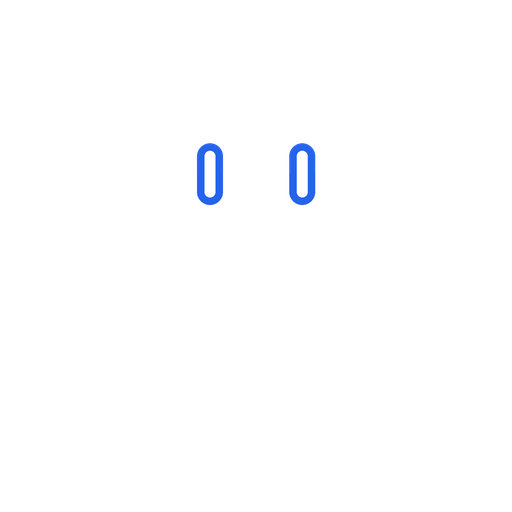
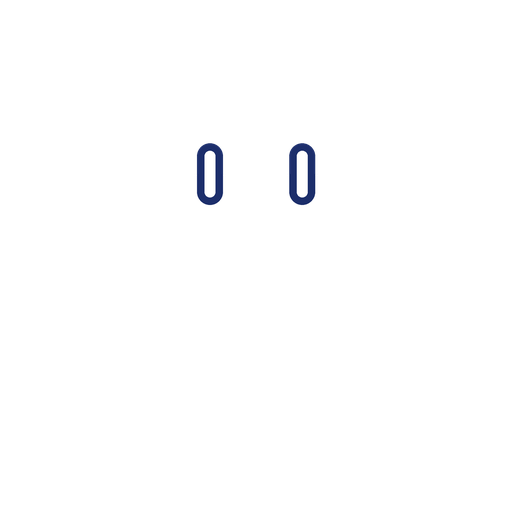
style: icône et splash aux couleurs de l'encre du thème carnet

Changed region(s): [[0.5625, 0.2812, 0.625, 0.4062], [0.375, 0.2812, 0.4375, 0.4062]]

diff --git a/src/app/(tabs)/calendar.tsx b/src/app/(tabs)/calendar.tsx
@@ -1,4 +1,4 @@
-import "@/constants/calendarLocale"; // import pour son effet : traduit le calendrier en français
+import "@/constants/calendarLocale";
 import { router } from "expo-router";
 import { useState } from "react";
 import { FlatList, StyleSheet, Text, View } from "react-native";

•••••

(Task statement):
Set down every entry word for word, but omit the pictures.

(Reply):
style: icône et splash aux couleurs de l'encre du thème carnet

Changed region(s): [[0.5625, 0.2812, 0.625, 0.4062], [0.375, 0.2812, 0.4375, 0.4062]]

diff --git a/src/app/(tabs)/calendar.tsx b/src/app/(tabs)/calendar.tsx
@@ -1,4 +1,4 @@
-import "@/constants/calendarLocale"; // import pour son effet : traduit le calendrier en français
+import "@/constants/calendarLocale";
 import { router } from "expo-router";
 import { useState } from "react";
 import { FlatList, StyleSheet, Text, View } from "react-native";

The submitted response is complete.